**Material for this task**:
----------------
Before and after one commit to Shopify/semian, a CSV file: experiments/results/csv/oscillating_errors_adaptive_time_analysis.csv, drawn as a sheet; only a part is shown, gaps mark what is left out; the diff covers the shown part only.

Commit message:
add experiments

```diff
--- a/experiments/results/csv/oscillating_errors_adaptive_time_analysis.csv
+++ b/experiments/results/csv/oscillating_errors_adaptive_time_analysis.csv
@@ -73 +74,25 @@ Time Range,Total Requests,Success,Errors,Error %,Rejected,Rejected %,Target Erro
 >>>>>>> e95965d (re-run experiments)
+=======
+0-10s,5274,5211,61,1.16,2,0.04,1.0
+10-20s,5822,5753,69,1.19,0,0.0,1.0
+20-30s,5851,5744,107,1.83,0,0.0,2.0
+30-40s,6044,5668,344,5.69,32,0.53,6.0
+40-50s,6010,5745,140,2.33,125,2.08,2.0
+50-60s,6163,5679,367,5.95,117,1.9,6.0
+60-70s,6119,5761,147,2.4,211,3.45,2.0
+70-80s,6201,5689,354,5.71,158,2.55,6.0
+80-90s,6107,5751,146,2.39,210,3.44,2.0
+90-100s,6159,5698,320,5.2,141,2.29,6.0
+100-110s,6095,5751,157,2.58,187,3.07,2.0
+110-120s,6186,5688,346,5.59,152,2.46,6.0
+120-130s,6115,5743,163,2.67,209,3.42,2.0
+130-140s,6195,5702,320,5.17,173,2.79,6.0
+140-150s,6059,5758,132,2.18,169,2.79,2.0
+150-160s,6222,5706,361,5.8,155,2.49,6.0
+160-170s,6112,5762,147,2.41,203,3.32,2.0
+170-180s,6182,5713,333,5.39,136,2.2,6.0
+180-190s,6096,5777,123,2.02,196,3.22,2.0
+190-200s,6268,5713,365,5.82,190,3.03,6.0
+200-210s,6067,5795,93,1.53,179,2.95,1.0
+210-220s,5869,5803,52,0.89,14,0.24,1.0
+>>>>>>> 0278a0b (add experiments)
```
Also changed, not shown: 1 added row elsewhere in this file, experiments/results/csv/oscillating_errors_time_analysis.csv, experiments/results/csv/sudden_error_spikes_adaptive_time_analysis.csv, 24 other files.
----------------
**Goal of the exercise**:
Show all lines of the material in which the word "results" can be found.

**Solution to the problem**:
Before and after one commit to Shopify/semian, a CSV file: experiments/results/csv/oscillating_errors_adaptive_time_analysis.csv, drawn as a sheet; only a part is shown, gaps mark what is left out; the diff covers the shown part only.
--- a/experiments/results/csv/oscillating_errors_adaptive_time_analysis.csv
+++ b/experiments/results/csv/oscillating_errors_adaptive_time_analysis.csv
Also changed, not shown: 1 added row elsewhere in this file, experiments/results/csv/oscillating_errors_time_analysis.csv, experiments/results/csv/sudden_error_spikes_adaptive_time_analysis.csv, 24 other files.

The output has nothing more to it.